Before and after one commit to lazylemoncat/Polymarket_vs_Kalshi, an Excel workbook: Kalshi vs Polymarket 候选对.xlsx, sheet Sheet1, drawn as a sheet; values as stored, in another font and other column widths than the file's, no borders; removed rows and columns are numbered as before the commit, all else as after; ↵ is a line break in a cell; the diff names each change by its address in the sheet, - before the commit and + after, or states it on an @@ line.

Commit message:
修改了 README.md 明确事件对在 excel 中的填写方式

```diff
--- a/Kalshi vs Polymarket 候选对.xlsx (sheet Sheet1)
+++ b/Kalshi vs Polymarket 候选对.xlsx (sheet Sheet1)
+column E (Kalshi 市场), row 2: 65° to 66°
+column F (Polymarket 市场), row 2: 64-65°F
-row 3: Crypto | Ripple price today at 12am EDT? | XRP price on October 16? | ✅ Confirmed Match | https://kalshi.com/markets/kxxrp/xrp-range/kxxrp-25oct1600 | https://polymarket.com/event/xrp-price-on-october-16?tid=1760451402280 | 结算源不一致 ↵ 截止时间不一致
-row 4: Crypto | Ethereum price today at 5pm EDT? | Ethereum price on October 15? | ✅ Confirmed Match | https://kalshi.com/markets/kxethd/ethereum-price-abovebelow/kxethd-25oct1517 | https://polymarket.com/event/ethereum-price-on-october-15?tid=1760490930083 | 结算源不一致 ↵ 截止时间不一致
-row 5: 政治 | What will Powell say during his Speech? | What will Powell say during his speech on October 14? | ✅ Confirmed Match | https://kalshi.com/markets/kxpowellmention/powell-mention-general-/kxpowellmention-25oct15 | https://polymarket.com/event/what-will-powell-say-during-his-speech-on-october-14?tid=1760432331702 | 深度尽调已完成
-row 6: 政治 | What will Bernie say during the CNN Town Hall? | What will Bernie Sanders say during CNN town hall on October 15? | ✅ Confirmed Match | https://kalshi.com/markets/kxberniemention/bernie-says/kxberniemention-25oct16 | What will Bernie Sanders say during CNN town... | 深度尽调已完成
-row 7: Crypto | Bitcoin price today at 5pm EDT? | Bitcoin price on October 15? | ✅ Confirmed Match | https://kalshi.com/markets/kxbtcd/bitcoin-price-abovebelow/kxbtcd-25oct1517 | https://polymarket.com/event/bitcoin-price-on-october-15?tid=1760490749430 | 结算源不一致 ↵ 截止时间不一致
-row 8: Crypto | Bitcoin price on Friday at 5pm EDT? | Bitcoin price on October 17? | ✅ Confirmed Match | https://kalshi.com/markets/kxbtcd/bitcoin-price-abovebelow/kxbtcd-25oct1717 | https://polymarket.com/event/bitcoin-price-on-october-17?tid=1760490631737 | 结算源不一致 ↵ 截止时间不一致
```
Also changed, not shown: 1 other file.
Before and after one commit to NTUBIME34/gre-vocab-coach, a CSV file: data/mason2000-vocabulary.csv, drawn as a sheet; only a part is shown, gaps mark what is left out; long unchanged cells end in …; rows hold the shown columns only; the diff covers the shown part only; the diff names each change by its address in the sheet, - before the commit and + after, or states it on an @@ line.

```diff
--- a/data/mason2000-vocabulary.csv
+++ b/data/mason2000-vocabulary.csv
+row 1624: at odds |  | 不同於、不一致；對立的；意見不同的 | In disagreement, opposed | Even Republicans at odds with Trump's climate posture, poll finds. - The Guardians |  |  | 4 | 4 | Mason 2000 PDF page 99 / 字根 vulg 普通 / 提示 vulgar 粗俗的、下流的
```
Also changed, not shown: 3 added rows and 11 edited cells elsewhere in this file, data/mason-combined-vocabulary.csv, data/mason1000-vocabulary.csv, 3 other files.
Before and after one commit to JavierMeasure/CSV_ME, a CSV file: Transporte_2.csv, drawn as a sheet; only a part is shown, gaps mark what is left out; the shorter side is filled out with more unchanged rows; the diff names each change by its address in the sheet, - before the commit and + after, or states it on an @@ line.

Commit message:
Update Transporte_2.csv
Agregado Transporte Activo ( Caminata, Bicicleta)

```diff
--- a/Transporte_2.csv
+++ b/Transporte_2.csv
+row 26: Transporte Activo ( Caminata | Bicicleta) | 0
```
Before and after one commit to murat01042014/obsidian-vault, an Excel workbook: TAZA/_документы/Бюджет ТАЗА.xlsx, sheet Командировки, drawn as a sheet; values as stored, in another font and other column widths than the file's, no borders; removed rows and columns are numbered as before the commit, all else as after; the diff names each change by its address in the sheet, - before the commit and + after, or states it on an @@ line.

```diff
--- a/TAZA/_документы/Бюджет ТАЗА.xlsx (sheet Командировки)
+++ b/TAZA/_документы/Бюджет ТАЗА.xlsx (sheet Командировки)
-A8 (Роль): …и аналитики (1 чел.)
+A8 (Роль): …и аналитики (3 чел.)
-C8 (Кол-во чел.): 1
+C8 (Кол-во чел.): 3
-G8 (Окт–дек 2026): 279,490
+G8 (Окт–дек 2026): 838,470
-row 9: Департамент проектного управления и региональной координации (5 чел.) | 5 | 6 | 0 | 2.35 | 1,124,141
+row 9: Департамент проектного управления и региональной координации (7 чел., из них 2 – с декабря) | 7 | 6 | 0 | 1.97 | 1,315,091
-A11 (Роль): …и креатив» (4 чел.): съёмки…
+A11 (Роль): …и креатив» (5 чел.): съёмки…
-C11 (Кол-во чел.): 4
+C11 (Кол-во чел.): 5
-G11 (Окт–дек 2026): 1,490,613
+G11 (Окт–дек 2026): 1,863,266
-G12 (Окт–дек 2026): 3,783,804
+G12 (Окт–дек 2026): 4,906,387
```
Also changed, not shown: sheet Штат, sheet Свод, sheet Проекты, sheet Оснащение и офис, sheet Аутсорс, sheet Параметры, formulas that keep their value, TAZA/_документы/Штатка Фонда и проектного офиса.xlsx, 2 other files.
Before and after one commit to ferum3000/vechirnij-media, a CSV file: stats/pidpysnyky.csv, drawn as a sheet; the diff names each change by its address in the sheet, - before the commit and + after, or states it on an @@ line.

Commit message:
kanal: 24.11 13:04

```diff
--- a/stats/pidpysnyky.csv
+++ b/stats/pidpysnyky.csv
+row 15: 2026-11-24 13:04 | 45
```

_EXERCISE BRIEF_
Each line of the material is to be copied exactly.

_RESPONSE TO THE TASK_
Before and after one commit to lazylemoncat/Polymarket_vs_Kalshi, an Excel workbook: Kalshi vs Polymarket 候选对.xlsx, sheet Sheet1, drawn as a sheet; values as stored, in another font and other column widths than the file's, no borders; removed rows and columns are numbered as before the commit, all else as after; ↵ is a line break in a cell; the diff names each change by its address in the sheet, - before the commit and + after, or states it on an @@ line.

Commit message:
修改了 README.md 明确事件对在 excel 中的填写方式

```diff
--- a/Kalshi vs Polymarket 候选对.xlsx (sheet Sheet1)
+++ b/Kalshi vs Polymarket 候选对.xlsx (sheet Sheet1)
+column E (Kalshi 市场), row 2: 65° to 66°
+column F (Polymarket 市场), row 2: 64-65°F
-row 3: Crypto | Ripple price today at 12am EDT? | XRP price on October 16? | ✅ Confirmed Match | https://kalshi.com/markets/kxxrp/xrp-range/kxxrp-25oct1600 | https://polymarket.com/event/xrp-price-on-october-16?tid=1760451402280 | 结算源不一致 ↵ 截止时间不一致
-row 4: Crypto | Ethereum price today at 5pm EDT? | Ethereum price on October 15? | ✅ Confirmed Match | https://kalshi.com/markets/kxethd/ethereum-price-abovebelow/kxethd-25oct1517 | https://polymarket.com/event/ethereum-price-on-october-15?tid=1760490930083 | 结算源不一致 ↵ 截止时间不一致
-row 5: 政治 | What will Powell say during his Speech? | What will Powell say during his speech on October 14? | ✅ Confirmed Match | https://kalshi.com/markets/kxpowellmention/powell-mention-general-/kxpowellmention-25oct15 | https://polymarket.com/event/what-will-powell-say-during-his-speech-on-october-14?tid=1760432331702 | 深度尽调已完成
-row 6: 政治 | What will Bernie say during the CNN Town Hall? | What will Bernie Sanders say during CNN town hall on October 15? | ✅ Confirmed Match | https://kalshi.com/markets/kxberniemention/bernie-says/kxberniemention-25oct16 | What will Bernie Sanders say during CNN town... | 深度尽调已完成
-row 7: Crypto | Bitcoin price today at 5pm EDT? | Bitcoin price on October 15? | ✅ Confirmed Match | https://kalshi.com/markets/kxbtcd/bitcoin-price-abovebelow/kxbtcd-25oct1517 | https://polymarket.com/event/bitcoin-price-on-october-15?tid=1760490749430 | 结算源不一致 ↵ 截止时间不一致
-row 8: Crypto | Bitcoin price on Friday at 5pm EDT? | Bitcoin price on October 17? | ✅ Confirmed Match | https://kalshi.com/markets/kxbtcd/bitcoin-price-abovebelow/kxbtcd-25oct1717 | https://polymarket.com/event/bitcoin-price-on-october-17?tid=1760490631737 | 结算源不一致 ↵ 截止时间不一致
```
Also changed, not shown: 1 other file.
Before and after one commit to NTUBIME34/gre-vocab-coach, a CSV file: data/mason2000-vocabulary.csv, drawn as a sheet; only a part is shown, gaps mark what is left out; long unchanged cells end in …; rows hold the shown columns only; the diff covers the shown part only; the diff names each change by its address in the sheet, - before the commit and + after, or states it on an @@ line.

```diff
--- a/data/mason2000-vocabulary.csv
+++ b/data/mason2000-vocabulary.csv
+row 1624: at odds |  | 不同於、不一致；對立的；意見不同的 | In disagreement, opposed | Even Republicans at odds with Trump's climate posture, poll finds. - The Guardians |  |  | 4 | 4 | Mason 2000 PDF page 99 / 字根 vulg 普通 / 提示 vulgar 粗俗的、下流的
```
Also changed, not shown: 3 added rows and 11 edited cells elsewhere in this file, data/mason-combined-vocabulary.csv, data/mason1000-vocabulary.csv, 3 other files.
Before and after one commit to JavierMeasure/CSV_ME, a CSV file: Transporte_2.csv, drawn as a sheet; only a part is shown, gaps mark what is left out; the shorter side is filled out with more unchanged rows; the diff names each change by its address in the sheet, - before the commit and + after, or states it on an @@ line.

Commit message:
Update Transporte_2.csv
Agregado Transporte Activo ( Caminata, Bicicleta)

```diff
--- a/Transporte_2.csv
+++ b/Transporte_2.csv
+row 26: Transporte Activo ( Caminata | Bicicleta) | 0
```
Before and after one commit to murat01042014/obsidian-vault, an Excel workbook: TAZA/_документы/Бюджет ТАЗА.xlsx, sheet Командировки, drawn as a sheet; values as stored, in another font and other column widths than the file's, no borders; removed rows and columns are numbered as before the commit, all else as after; the diff names each change by its address in the sheet, - before the commit and + after, or states it on an @@ line.

```diff
--- a/TAZA/_документы/Бюджет ТАЗА.xlsx (sheet Командировки)
+++ b/TAZA/_документы/Бюджет ТАЗА.xlsx (sheet Командировки)
-A8 (Роль): …и аналитики (1 чел.)
+A8 (Роль): …и аналитики (3 чел.)
-C8 (Кол-во чел.): 1
+C8 (Кол-во чел.): 3
-G8 (Окт–дек 2026): 279,490
+G8 (Окт–дек 2026): 838,470
-row 9: Департамент проектного управления и региональной координации (5 чел.) | 5 | 6 | 0 | 2.35 | 1,124,141
+row 9: Департамент проектного управления и региональной координации (7 чел., из них 2 – с декабря) | 7 | 6 | 0 | 1.97 | 1,315,091
-A11 (Роль): …и креатив» (4 чел.): съёмки…
+A11 (Роль): …и креатив» (5 чел.): съёмки…
-C11 (Кол-во чел.): 4
+C11 (Кол-во чел.): 5
-G11 (Окт–дек 2026): 1,490,613
+G11 (Окт–дек 2026): 1,863,266
-G12 (Окт–дек 2026): 3,783,804
+G12 (Окт–дек 2026): 4,906,387
```
Also changed, not shown: sheet Штат, sheet Свод, sheet Проекты, sheet Оснащение и офис, sheet Аутсорс, sheet Параметры, formulas that keep their value, TAZA/_документы/Штатка Фонда и проектного офиса.xlsx, 2 other files.
Before and after one commit to ferum3000/vechirnij-media, a CSV file: stats/pidpysnyky.csv, drawn as a sheet; the diff names each change by its address in the sheet, - before the commit and + after, or states it on an @@ line.

Commit message:
kanal: 24.11 13:04

```diff
--- a/stats/pidpysnyky.csv
+++ b/stats/pidpysnyky.csv
+row 15: 2026-11-24 13:04 | 45
```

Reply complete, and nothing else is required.